Pop star Leontyne Blake might sing about love, but she stopped believing in it a long time ago. What women want is her image, not the real her. When her father has a stroke, she flees the spotlight and returns to her tiny Missouri town.
In her childhood home, she meets small-town nurse Holly Drummond, who isn’t impressed by Leo’s fame at all. That isn’t the only thing that makes Holly different from other women. She’s also asexual. For her, dating is a minefield of expectations that she has decided to avoid.
Can the tentative friendship between a burned-out pop star and a woman not interested in sex develop into something more despite their diverse expectations?
A lesbian romance about seeking the perfect rhythm between two very different people- and finding happiness where they least expect it.
Pardon me, as I wake myself up from literary slumber, dust off the cobwebs, and write this review. It’s going to take me a bit to get back into the swing of things, but what better way to do it than reviewing the latest novel by author Jae?
Here we go!
So usually, I spend a very minimal amount of time skimming through the summary on the book jacket before diving in. When I read on the description of Perfect Rhythm that one of the main characters was asexual, I didn’t think that the author was being literal. I don’t recall ever reading a story with an asexual character, main or supporting cast. But let me tell you… This novel sure does feature one. We’ll get a bit into that a little later in this review.
A characteristic of Jae’s writing that I really enjoy is that her narrative is like candy for the sensory. How Jae describes pictures, music, passion, and energy with her words is a downright devilish treat for the senses. The imagery that Jae uses is vivid, and it’s just the right amount to lead you on the path of your own imagination to experience the story in front of you. The description of Leo’s hometown and its contrast to the urban jungle of New York where she currently resides is charming and quaint. It almost feels like it’s straight out of a children’s storybook. Particularly, this one for me:

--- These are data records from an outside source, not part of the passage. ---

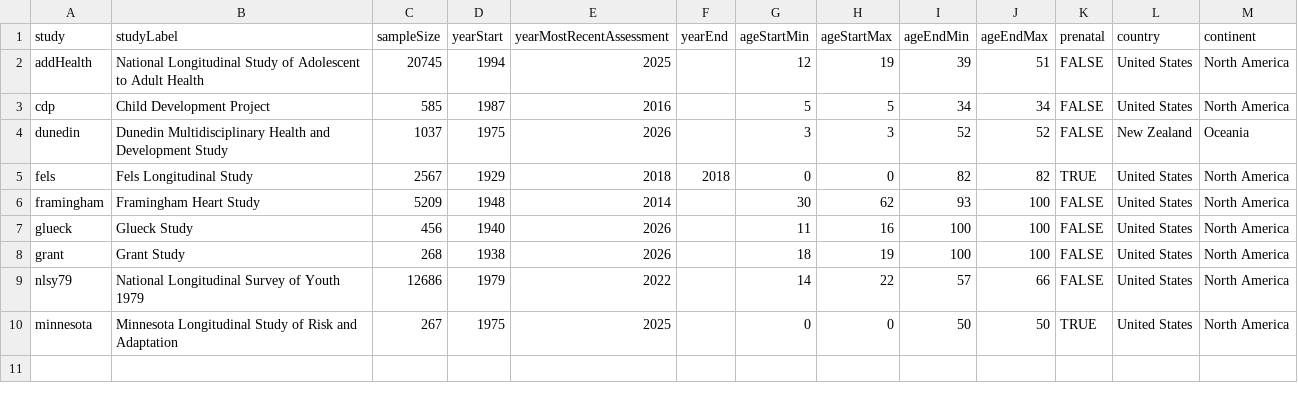
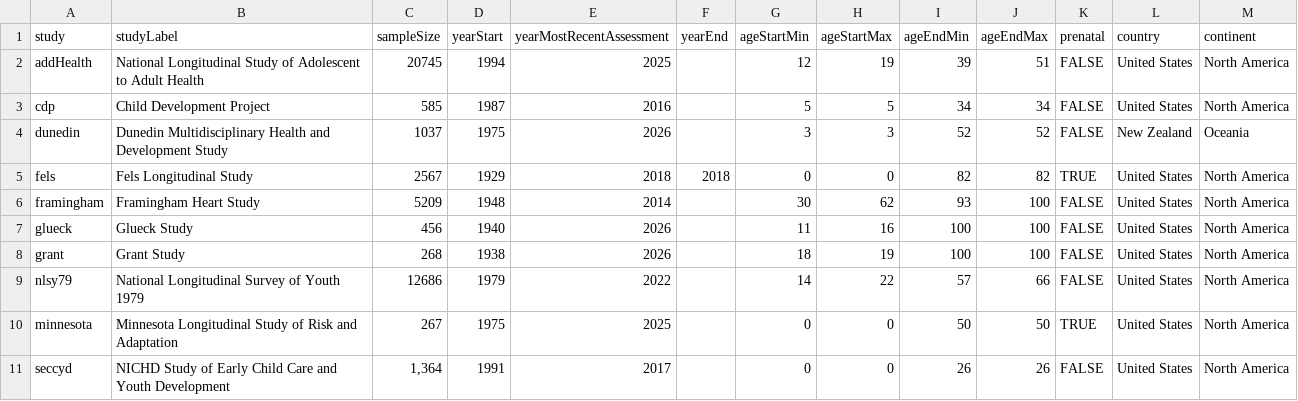
Before and after one commit to DevPsyLab/studying-psychopathology-development-lifespan, a CSV file: Data/longitudinalStudies.csv, drawn as a sheet.

Commit message:
20260610 - NICHD SECCYD

```diff
--- a/Data/longitudinalStudies.csv
+++ b/Data/longitudinalStudies.csv
@@ -10 +10,2 @@ nlsy79,National Longitudinal Survey of Youth 1979,12686,1979,2022,,14,22,57,66,F
 minnesota,Minnesota Longitudinal Study of Risk and Adaptation,267,1975,2025,,0,0,50,50,TRUE,United States,North America
+seccyd,NICHD Study of Early Child Care and Youth Development,"1,364",1991,2017,,0,0,26,26,FALSE,United States,North America
```
Also changed, not shown: 1 other file.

*Anyone else (old school like me) remember The Little House by Virginia Lee Burton?*
Leontyne Blake (aka Leo, aka Jenna Blake, aka Pop Star Panty-Dropper) follows her dreams to New York and finds fame and fortune. She leaves Missouri far behind her, until she’s brought back home after her father has a second stroke. Leo has become hardened, burnt-out, and jaded through her life experiences in the big city, and fights to keep a distance with people for fear of being hurt and taken advantage of. Sort of like Holly Drummond, who’s been burned by the women she’s dated in her past, so she keeps everyone at friends-only-reach. Leo and Holly live in two completely different worlds. On the surface, their wants and needs don’t seem very compatible. One of the biggest obstacles in their relationship: how do they bridge the gap between sexual and asexual?
Leo and Holly’s relationship is only one part of the story. Running parallel is Leo’s estranged relationship with her father. Apple doesn’t fall far from the tree: Leo’s inherited the gift of musicianship from her father, who was a renowned violinist and piano-teacher. Her father has a disdain for pop music and doesn’t accept the path that Leo has chosen with her life. How do they heal from the wounds of the past? How do they come to an understanding? How does Leo and her father bridge the gap between classically-trained musician and pop-star?
Jae does a fantastic job at bridging the gaps, in a way that doesn’t compromise who the characters are as people or the things that make them happy as individuals. The care and the respect in which the author wrote the story, its characters, and of the topic of asexuality, which is often misunderstood and misrepresented, is beautifully done. I think the quote that best describes Perfect Rhythm is this one: “As far as she was concerned, love was love, no matter what type of love it was.” The expressions of love and the diversity of people who love are limitless, just as there are endless ways of playing music. There is no love or expression that is any more or less meaningful than another. And just as there is great concertos and etudes, there are great pop songs and rock melodies.
Send a love note. Hug someone.
Sing “Love Is All You Need” off-key. Strum a guitar.
Pick up a book…. especially, this one. Perfect Rhythm is not one to be missed!
1. Aretha Franklin – (You Make Me Feel Like) A Natural Woman
2. Vitamin String Quartet – New Soul
3. Jess Glynne – Hold My Hand
4. Etta James – Something’s Got A Hold On Me
5. Paloma Faith – Only Love Can Hurt Like This
6. Lily Allen – Somewhere Only We Know
7. Rebecca Ferguson – Nothing’s Real But Love
8. Ellie Goulding – Love Me Like You Do
9. Adele – Make You Feel My Love
10. Amy Winehouse – (There Is) No Greater Love
11. Ella Fitzgerald – Cheek To Cheek
12. Vitamin String Quartet – Can’t Stop The Feeling!
This book would be best served with….
HANGAR 24 ORANGE WHEAT